Porvorim: In a move to preserve and develop the aesthetic quality and environmental design of Goa’s heritage structures, the 13-member conservation committee headed by town and country planning minister Vijai Sardesai met on Monday and decided to form an urban art commission for the state.
The department will formulate a scheme, which will be implemented through the urban arts commission, to restore private heritage structures through government funds.
“We want to create streetscapes,” Sardesai said after the meeting. “We will do it on a pilot basis where structures which are privately owned will be restored at government cost. We will try to create a scheme and we will name the scheme appropriately.
The scheme will be tested out in Margao on a single heritage structure to check its viability, Sardesai said. “Other areas have been given to the Charles Correa foundation, which will be looking at Assagao. In Panaji, it is under the Smart City Mission and they have their own funds,” he said.
He explained that at the moment, the state government isn’t permitted to spend public money to restore private heritage homes or structures. Owners of heritage structures often find it difficult and expensive to maintain such structures, which then slip into disrepair or are sold off for redevelopment,The Times of India reported.
“The private party had to cede rights and give it to the government if they wanted their structure to be preserved,” Sardesai said. “But nobody is going to cede rights and give their house to the government. The church is not going to give ownership of its structures to the state government.”
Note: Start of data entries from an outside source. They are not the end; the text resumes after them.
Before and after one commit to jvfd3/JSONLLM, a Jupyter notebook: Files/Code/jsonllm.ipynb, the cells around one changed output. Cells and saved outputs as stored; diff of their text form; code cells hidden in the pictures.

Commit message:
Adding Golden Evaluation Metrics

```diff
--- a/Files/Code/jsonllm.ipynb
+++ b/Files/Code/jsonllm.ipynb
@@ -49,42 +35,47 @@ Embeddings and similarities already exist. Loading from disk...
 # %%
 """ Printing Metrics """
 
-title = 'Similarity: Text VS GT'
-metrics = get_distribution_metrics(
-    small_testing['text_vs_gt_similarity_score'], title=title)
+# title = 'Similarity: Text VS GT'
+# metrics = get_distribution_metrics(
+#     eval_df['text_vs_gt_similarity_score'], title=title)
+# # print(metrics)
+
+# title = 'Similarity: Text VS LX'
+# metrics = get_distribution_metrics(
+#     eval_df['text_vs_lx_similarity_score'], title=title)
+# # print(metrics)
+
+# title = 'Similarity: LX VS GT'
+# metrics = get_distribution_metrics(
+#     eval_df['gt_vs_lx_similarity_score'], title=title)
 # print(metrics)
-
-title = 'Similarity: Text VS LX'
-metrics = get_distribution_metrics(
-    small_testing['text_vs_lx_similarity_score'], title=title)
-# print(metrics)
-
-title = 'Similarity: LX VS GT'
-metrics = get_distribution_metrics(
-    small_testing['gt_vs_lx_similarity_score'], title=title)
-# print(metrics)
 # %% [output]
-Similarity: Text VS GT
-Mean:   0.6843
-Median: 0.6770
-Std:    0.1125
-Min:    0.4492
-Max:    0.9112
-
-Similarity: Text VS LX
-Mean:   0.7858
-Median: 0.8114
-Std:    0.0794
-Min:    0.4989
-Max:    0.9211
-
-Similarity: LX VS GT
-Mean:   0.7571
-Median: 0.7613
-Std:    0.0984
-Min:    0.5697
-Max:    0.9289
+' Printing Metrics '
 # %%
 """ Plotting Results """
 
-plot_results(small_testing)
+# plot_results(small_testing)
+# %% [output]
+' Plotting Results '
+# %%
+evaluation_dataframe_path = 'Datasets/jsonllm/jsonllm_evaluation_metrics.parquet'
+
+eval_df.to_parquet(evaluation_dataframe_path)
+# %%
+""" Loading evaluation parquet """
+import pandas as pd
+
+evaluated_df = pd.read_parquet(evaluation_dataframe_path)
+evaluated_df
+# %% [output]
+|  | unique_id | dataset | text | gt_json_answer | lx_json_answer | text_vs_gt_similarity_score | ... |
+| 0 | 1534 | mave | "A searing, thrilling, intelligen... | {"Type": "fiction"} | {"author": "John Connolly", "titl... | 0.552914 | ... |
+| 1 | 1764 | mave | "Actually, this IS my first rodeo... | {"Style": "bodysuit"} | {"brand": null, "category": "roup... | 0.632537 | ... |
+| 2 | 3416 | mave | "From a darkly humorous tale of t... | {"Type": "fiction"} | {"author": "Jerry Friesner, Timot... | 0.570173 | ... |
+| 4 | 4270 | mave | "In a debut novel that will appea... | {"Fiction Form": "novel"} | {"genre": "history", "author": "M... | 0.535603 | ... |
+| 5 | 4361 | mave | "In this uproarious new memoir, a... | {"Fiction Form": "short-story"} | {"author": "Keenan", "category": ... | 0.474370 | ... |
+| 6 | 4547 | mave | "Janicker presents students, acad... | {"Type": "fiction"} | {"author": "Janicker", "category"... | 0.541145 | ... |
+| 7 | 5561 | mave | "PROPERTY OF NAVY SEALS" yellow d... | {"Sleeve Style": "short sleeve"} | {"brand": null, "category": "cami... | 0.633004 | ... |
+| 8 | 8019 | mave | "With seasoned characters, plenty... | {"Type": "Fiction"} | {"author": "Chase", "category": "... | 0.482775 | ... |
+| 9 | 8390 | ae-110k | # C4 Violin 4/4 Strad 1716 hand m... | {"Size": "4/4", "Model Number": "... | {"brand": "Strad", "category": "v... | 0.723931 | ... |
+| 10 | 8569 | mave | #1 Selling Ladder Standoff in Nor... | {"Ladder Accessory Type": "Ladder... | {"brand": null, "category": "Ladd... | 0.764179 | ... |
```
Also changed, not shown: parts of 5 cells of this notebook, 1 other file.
He said that heritage walks are gaining popularity and it is vital to preserve structures steeped in history. “Now, if there is nothing to see, what kind of heritage walks will we have?” Sardesai said. “Why should tourists come? Heritage is meant to be shown to people and tourists.”